It appears that Haiti's "15 minutes of fame" are up. With few exceptions, the journalists who flooded the zone following the earthquake are nowhere to be seen. And the U.S. Senate Foreign Relations Committee's harsh criticism of the rebuilding effort six months after the earthquake is a sign that patience is wearing thin. Meanwhile, the lives of Haitians on the ground are still appalling — over a million in tent cities and squatter villages, rain flooding their streets, rape on the rise, too many basic services not restored.

In its recent report, the Senate Committee specifically pointed to the Haitian government's failure to address immediate needs, such as clearing rubble and moving hundreds of thousands of people to durable shelters in time for hurricane season. But the report also recognized the need for a more robust vision for how this island nation will thrive 20 years from now, and it has identified 10 keys for a successful long-term rebuilding effort. These included creating a plan of action, building Haitian government leadership, coordinating international aid and integrating the voices and interests of Haitian people - Haitian civil society - into the rebuilding process. It's this final recommendation that has not received nearly enough attention, from anybody.

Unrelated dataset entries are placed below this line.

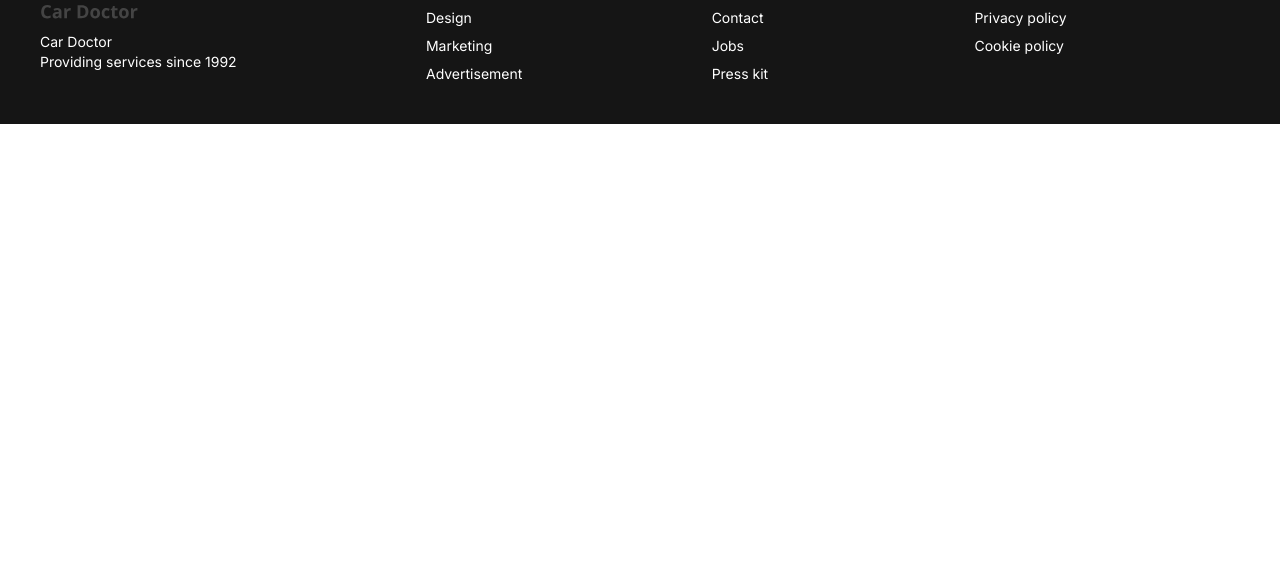
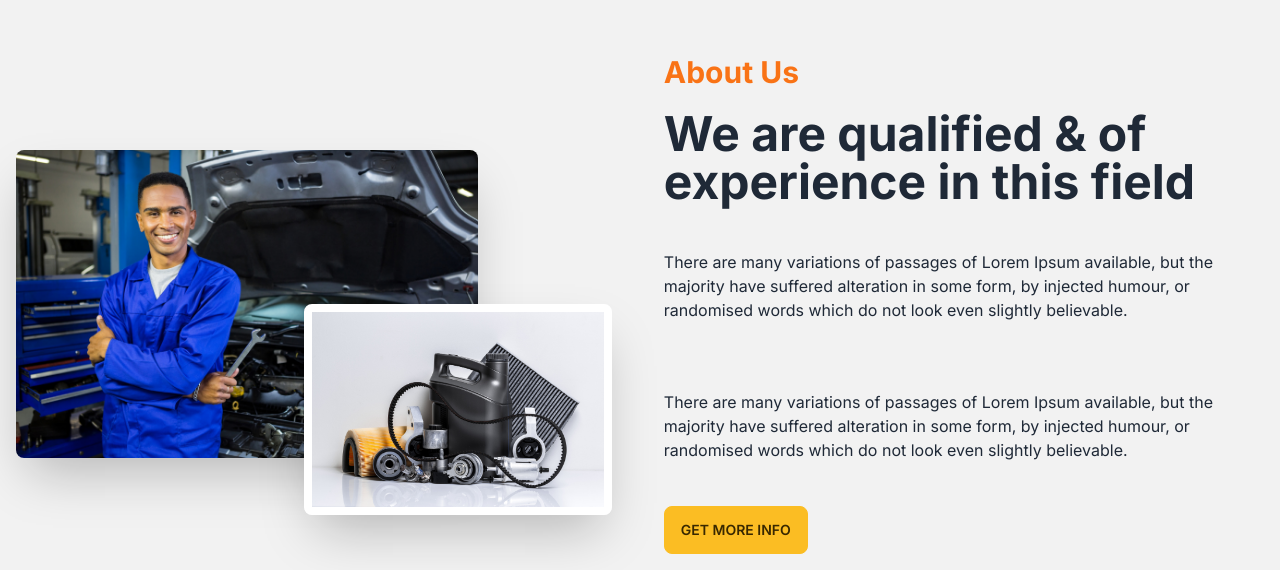
Before and after one commit to sharifrayhan/car-doctor-client, a React (Vite) app: page / in a window 1280 px wide. Shown: the part 1130-1700 px from the top of the page. Before the commit the page ends 1254 px from the top, so only its background shows below. Built offline with nearby package versions, Linux system fonts and the light colour scheme; no server answers.

Commit message:
created about section

```diff
--- /dev/null
+++ b/src/Pages/About.jsx
@@ -0,0 +1,24 @@
+import person from '../assets/images/about_us/person.jpg'
+import parts from '../assets/images/about_us/parts.jpg'
+
+const About = () => {
+    return (
+        <div className="hero min-h-screen bg-base-200">
+            <div className="hero-content flex-col lg:flex-row">
+                <div className='lg:w-1/2 relative'>
+                    <img src={person} className="w-3/4 rounded-lg shadow-2xl" />
+                    <img src={parts} className="w-1/2 absolute right-5 top-1/2 rounded-lg border-8 border-white shadow-2xl" />
+                </div>
+                <div className='lg:w-1/2 space-y-5 p-4'>
+                    <h3 className='text-3xl text-orange-500 font-bold'>About Us</h3>
+                    <h1 className="text-5xl font-bold">We are qualified & of experience in this field</h1>
+                    <p className="py-6">There are many variations of passages of Lorem Ipsum available, but the majority have suffered alteration in some form, by injected humour, or randomised words which do not look even slightly believable. </p>
+                    <p className="py-6">There are many variations of passages of Lorem Ipsum available, but the majority have suffered alteration in some form, by injected humour, or randomised words which do not look even slightly believable. </p>
+                    <button className="btn btn-warning">Get More Info</button>
+                </div>
+            </div>
+        </div>
+    );
+};
+
+export default About;
--- a/src/Pages/Home.jsx
+++ b/src/Pages/Home.jsx
@@ -1,3 +1,4 @@
+import About from "./About";
 import Banner from "./Banner";
 import Extra from "./Extra";
 import Footer from "./Footer";
@@ -9,6 +10,7 @@
         <div className='max-w-8xl mx-auto '>
            <Navbar></Navbar>
             <Banner></Banner>
+            <About></About>
            <Footer></Footer>
         </div>
     );
```
Also changed, not shown: src/Pages/Services.jsx (added).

Read the full article here.

Haiti, Six Months After the Earthquake

July 12 marked the six-month anniversary of the devastating earthquake in Haiti that killed as many as 300,000 people and left much of the country in ruins. Up to 1.8 million people are living in squalid tent cities, with inadequate sanitation, if any, no electricity and little security, or any respite from the intense heat and the worsening rains. Rape, hunger and despair are constant threats to the people stranded in the camps. Six months ago, the world seemed united with commitments to help Haiti recover. Now, half a year later, the rubble remains in place, and misery blankets the camps, layered with heat, drenched by rain. Read the full article.

You can also listen to the Podcast.

Sunday, July 18, 2010

Thank You KCI!

KCI Wound V.A.C.s next a patient's bed as their wounds are treated
A young man winces from his painful wound while Dr. Gabriel checks the Wound V.A.C. machine
Here in the United States, we take many things for granted. Most of us have immediate access to our most basic needs and beyond at all times. When ill, we have the advantage of consulting physicians who initiate a plan of care, follow up on this care and see us through, until hopefully we are well again. Supplies needed for surgeries and follow-up care are readily available at hospitals and healthcare facilities nationwide in large amounts.
When we arrived at Hospital Adventiste in Haiti it became blatantly obvious that people are continuing to suffer from neglected injuries brought on by the horrific earthquake four months prior. We saw many malnourished children with non-healing wounds who were more than likely nutritionally compromised prior to the earthquake. The combination of neglect, lack of readily available supplies and minimal access to food and water for our patients can be discouraging. As healthcare providers traveling internationally to devastated areas, we can only hope that medical supply companies will stand by our side and assist in providing aid to the impoverished world through generous donations of supplies.
With the help of KCI Wound V.A.C. therapy, many of our grateful patients have been given a chance to rebuild their lives in spite of the physical obstacles surrounding them. With NWPT (Negative Wound Pressure Therapy) available at the hospital we are seeing wounds heal and avoiding amputations. Length of inpatient stays are decreasing due to the acceleration of the healing process with the assistance of the Wound V.A.C.. Children who were left orphaned by the earthquake are being given hope through healing. Through hard work they are gaining back the mobility they would have otherwise been deprived of, were it not for the incredible technology of KCI. In anticipation of our arrival, 10 additional V.A.C. systems were sent to the hospital in Haiti and ready to be placed on patiently waiting earthquake victims.
Thank you to Anthony Tate, Lydia Galarza and the reps at KCI for providing the patients and volunteers with continued support through donation. In order to rebuild a country you must begin with its people. As we help heal patients, we help heal a nation.